**What to work on:** In the records below, which lines include "native"? Copy them.
*** Opening Data records ***
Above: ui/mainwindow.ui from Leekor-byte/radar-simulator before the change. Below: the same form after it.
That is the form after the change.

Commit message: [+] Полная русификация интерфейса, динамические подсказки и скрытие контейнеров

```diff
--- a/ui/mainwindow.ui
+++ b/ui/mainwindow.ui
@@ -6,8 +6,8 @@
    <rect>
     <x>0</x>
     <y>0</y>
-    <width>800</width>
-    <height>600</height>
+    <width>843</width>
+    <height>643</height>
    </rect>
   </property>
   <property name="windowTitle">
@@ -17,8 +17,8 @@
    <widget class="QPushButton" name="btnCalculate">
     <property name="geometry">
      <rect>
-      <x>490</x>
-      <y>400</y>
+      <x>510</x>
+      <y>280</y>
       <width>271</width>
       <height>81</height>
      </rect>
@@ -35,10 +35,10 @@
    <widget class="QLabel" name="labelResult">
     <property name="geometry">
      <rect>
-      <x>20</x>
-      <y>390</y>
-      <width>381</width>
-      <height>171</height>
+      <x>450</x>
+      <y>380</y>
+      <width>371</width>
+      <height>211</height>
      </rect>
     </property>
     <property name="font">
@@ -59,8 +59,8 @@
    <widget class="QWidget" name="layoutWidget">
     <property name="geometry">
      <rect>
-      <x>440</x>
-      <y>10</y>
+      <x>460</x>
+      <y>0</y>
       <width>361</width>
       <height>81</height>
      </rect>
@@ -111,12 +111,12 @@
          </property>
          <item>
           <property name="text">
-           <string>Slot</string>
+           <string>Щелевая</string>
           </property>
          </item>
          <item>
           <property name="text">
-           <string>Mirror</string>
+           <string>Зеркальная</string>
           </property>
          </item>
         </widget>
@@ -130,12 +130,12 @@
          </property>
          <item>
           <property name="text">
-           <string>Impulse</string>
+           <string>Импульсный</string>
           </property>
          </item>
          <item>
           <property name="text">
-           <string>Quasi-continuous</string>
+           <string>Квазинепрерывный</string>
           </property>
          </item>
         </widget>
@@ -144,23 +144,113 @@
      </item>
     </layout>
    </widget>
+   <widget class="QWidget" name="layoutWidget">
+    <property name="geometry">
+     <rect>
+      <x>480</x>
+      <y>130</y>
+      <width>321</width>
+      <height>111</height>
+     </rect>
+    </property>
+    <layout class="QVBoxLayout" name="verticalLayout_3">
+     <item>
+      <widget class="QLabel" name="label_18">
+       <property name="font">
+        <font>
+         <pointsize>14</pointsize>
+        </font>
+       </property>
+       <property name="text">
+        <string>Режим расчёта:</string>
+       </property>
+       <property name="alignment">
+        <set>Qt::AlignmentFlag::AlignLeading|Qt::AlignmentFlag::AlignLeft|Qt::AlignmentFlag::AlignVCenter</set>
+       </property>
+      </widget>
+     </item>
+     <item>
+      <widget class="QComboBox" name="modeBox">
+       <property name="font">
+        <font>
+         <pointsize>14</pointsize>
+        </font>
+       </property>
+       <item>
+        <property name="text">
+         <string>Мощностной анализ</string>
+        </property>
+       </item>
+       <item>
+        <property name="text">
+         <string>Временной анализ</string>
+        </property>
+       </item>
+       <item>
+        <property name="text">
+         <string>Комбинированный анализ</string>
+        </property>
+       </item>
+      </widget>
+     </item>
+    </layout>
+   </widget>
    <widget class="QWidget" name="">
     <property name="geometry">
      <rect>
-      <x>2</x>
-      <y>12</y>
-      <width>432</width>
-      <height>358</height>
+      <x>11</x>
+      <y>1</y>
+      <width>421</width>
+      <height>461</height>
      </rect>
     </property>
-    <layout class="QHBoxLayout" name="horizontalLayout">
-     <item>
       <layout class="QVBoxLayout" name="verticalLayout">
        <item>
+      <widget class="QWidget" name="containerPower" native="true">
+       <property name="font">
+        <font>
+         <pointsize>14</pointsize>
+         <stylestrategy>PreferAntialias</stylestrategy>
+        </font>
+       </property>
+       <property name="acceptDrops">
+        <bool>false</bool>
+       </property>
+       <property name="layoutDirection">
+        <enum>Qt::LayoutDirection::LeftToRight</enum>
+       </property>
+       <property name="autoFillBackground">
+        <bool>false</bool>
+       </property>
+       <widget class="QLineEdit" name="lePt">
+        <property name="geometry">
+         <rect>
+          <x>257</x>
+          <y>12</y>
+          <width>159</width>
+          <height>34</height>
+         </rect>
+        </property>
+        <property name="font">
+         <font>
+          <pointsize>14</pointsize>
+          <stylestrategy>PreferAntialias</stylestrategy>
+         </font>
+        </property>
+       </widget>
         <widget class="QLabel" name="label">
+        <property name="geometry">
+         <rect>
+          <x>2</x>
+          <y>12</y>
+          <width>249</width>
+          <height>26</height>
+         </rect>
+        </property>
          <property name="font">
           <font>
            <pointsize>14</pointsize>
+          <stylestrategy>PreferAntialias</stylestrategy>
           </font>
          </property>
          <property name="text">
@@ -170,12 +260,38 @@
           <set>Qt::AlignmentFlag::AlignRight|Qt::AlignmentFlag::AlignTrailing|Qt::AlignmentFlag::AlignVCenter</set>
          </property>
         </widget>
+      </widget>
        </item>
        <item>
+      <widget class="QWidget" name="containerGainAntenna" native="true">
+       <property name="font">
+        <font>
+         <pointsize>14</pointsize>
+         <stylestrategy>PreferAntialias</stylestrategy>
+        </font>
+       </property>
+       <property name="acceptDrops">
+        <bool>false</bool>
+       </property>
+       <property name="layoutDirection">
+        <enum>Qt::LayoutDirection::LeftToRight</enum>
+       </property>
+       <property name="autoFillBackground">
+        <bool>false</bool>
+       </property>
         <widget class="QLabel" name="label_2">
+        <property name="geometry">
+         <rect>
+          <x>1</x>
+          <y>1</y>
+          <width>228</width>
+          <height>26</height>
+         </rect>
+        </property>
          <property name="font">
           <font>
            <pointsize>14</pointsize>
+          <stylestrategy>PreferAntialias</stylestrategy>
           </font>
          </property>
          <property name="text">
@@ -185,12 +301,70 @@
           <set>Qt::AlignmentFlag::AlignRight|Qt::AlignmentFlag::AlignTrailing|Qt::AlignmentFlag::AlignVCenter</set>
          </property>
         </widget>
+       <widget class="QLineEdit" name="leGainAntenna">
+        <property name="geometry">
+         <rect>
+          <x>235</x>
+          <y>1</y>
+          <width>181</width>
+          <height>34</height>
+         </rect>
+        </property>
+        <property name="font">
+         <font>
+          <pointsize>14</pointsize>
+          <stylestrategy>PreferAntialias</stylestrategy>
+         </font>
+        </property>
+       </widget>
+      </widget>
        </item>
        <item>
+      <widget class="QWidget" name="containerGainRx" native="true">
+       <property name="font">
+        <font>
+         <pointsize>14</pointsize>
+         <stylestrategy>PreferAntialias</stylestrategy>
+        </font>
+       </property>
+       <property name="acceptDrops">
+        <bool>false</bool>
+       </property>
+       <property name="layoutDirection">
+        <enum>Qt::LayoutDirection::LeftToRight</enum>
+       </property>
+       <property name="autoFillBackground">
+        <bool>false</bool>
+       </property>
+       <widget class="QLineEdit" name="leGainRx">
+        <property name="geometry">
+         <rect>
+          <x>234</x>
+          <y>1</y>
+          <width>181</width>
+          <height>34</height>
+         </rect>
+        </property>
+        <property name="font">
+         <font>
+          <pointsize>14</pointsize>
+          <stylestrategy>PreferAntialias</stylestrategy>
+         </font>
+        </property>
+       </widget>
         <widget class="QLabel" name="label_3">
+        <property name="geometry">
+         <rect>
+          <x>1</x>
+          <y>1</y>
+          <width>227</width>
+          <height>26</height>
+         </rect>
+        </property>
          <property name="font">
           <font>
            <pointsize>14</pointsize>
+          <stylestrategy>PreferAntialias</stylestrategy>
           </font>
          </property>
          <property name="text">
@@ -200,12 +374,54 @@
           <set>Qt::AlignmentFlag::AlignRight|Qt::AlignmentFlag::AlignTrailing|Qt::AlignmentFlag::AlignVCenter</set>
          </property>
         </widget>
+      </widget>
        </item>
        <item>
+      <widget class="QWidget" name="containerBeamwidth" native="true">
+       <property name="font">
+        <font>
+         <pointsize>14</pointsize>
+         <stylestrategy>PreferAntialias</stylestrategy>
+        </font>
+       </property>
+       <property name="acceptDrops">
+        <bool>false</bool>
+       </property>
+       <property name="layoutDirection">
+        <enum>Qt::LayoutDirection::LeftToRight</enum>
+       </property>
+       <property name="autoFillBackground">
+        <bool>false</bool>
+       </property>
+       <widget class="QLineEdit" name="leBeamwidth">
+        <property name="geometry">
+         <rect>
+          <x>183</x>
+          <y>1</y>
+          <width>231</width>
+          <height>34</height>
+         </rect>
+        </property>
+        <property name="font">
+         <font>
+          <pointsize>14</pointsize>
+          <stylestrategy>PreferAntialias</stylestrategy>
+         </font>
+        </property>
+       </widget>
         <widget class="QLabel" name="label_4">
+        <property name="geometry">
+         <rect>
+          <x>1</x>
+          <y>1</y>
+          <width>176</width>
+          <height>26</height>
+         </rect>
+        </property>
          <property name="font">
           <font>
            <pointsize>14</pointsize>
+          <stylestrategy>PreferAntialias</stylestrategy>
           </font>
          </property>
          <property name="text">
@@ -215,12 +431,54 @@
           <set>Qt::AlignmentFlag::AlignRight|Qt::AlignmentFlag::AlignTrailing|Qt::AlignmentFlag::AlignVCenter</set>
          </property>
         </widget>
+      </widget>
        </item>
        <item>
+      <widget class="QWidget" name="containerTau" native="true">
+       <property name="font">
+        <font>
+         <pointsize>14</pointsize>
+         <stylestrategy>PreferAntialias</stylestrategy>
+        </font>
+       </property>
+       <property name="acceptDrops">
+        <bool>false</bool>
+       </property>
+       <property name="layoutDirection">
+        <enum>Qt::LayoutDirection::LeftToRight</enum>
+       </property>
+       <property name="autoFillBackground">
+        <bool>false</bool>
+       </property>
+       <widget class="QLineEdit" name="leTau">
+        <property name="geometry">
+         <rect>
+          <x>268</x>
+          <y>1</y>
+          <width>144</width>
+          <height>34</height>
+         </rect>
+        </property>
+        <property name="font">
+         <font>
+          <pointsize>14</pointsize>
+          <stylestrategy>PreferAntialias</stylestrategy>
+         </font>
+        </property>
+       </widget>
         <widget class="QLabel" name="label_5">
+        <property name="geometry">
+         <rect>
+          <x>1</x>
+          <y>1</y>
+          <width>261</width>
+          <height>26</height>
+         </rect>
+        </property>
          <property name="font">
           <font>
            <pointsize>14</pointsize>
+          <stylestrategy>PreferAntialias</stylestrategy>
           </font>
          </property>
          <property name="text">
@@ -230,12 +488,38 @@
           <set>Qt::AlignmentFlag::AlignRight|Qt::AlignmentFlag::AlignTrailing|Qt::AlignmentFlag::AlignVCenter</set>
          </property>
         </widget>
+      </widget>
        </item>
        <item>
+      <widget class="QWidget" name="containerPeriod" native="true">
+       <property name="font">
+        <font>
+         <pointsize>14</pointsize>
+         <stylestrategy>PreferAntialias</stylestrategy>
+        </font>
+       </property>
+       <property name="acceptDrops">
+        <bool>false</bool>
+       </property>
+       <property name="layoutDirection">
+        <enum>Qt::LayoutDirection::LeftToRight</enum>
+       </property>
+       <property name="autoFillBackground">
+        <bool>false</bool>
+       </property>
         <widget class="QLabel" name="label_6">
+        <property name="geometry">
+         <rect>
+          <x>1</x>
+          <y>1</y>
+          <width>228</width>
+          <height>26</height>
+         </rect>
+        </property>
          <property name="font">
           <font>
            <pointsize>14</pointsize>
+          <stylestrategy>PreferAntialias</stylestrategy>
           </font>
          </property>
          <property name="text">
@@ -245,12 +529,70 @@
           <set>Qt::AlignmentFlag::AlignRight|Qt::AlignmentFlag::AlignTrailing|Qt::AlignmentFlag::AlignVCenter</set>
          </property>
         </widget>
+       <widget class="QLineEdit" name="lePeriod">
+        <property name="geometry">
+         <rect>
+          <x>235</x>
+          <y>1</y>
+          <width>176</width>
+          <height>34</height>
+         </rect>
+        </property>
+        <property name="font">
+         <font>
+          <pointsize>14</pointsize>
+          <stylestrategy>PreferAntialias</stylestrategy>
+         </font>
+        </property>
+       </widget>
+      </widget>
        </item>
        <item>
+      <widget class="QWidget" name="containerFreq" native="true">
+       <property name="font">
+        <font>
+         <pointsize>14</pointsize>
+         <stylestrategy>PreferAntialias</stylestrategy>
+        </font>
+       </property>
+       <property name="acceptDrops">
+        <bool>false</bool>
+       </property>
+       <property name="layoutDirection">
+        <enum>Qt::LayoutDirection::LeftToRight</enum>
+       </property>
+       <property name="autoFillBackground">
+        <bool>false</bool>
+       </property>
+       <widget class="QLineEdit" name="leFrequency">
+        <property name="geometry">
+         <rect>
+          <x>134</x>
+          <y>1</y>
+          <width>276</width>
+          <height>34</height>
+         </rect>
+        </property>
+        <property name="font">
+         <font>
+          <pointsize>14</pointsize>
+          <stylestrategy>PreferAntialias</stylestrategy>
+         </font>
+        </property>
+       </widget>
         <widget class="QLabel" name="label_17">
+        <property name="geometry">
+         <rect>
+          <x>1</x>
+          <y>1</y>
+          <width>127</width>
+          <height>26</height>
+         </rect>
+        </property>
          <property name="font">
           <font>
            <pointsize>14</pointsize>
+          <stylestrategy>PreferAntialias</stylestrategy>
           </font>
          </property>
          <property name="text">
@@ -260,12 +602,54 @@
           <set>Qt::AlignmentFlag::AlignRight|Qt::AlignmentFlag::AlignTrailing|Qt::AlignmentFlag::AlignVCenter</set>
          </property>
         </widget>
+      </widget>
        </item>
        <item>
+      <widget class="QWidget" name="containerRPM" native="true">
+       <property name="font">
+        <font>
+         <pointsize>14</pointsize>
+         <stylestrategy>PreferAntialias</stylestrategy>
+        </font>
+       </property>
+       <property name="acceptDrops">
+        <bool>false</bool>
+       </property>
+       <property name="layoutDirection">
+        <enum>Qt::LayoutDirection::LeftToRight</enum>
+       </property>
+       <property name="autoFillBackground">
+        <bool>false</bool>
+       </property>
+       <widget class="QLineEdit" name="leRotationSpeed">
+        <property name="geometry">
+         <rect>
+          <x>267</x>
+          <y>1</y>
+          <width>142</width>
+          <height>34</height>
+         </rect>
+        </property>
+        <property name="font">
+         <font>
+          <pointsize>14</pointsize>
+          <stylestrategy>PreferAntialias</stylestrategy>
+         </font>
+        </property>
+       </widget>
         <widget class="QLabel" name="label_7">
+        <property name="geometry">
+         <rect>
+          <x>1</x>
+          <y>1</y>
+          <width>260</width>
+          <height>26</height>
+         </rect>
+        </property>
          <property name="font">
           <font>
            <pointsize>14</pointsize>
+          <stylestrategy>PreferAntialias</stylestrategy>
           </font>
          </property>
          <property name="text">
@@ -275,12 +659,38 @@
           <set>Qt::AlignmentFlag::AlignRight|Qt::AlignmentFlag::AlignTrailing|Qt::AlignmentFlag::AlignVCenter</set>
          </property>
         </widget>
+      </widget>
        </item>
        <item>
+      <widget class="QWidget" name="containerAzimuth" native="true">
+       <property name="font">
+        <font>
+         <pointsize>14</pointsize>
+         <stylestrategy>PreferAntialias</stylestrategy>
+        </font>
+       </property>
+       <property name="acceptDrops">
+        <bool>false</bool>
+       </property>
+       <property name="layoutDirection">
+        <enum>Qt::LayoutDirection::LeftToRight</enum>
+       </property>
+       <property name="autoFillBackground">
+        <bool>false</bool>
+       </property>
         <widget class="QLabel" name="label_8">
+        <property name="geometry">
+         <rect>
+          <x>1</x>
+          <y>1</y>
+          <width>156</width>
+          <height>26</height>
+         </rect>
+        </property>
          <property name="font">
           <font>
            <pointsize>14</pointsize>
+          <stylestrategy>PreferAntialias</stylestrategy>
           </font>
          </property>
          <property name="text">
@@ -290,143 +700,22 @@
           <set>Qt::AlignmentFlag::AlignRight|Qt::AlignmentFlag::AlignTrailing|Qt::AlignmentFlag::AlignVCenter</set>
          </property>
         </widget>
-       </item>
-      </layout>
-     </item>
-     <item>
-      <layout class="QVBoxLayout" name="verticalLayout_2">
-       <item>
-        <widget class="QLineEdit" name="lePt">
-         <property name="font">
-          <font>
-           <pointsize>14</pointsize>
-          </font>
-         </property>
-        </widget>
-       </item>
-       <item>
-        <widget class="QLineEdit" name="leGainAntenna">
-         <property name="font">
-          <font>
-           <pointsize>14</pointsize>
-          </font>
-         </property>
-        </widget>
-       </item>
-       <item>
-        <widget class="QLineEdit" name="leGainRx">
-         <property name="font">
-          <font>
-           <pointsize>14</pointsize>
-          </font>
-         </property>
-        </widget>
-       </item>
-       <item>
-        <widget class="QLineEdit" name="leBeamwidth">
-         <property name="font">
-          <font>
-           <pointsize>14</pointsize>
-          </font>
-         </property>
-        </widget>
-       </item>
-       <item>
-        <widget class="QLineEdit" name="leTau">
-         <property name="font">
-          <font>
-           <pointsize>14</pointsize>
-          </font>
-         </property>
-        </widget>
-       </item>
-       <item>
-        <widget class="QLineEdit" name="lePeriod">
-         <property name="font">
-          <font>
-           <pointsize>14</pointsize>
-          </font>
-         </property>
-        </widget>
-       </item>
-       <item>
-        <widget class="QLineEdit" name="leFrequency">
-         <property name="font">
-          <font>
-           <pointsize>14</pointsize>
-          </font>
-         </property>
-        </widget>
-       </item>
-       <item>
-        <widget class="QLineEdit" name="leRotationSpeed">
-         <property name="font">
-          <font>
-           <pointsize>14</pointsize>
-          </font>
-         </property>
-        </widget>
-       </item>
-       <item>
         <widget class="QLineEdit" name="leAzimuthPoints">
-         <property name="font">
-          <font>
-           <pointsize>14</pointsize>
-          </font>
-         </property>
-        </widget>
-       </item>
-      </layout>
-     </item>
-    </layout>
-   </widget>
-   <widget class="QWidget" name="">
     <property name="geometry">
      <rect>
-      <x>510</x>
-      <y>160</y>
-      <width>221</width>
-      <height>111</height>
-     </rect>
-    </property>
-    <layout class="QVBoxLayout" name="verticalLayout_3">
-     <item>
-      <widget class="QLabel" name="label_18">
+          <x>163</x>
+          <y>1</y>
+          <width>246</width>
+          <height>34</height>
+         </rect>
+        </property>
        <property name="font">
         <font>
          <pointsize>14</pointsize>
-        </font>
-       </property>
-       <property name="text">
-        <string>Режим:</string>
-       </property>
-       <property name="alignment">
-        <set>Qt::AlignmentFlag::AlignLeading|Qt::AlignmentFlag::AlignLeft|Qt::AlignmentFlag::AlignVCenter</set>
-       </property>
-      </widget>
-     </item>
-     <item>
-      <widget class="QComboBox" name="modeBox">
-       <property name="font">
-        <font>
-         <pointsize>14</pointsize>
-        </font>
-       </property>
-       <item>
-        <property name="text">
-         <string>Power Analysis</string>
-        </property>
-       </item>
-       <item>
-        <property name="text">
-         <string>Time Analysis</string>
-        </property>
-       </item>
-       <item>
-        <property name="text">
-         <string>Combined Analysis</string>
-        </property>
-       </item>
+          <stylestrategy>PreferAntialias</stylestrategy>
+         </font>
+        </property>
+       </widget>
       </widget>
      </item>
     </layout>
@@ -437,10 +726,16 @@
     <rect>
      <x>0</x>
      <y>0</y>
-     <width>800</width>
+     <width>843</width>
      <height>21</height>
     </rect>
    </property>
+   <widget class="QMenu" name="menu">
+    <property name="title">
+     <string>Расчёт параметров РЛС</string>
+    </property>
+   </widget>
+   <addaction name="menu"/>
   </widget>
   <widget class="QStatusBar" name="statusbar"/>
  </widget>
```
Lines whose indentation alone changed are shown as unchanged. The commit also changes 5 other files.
*** Closing Data records ***
**Result:**
+      <widget class="QWidget" name="containerPower" native="true">
+      <widget class="QWidget" name="containerGainAntenna" native="true">
+      <widget class="QWidget" name="containerGainRx" native="true">
+      <widget class="QWidget" name="containerBeamwidth" native="true">
+      <widget class="QWidget" name="containerTau" native="true">
+      <widget class="QWidget" name="containerPeriod" native="true">
+      <widget class="QWidget" name="containerFreq" native="true">
+      <widget class="QWidget" name="containerRPM" native="true">
+      <widget class="QWidget" name="containerAzimuth" native="true">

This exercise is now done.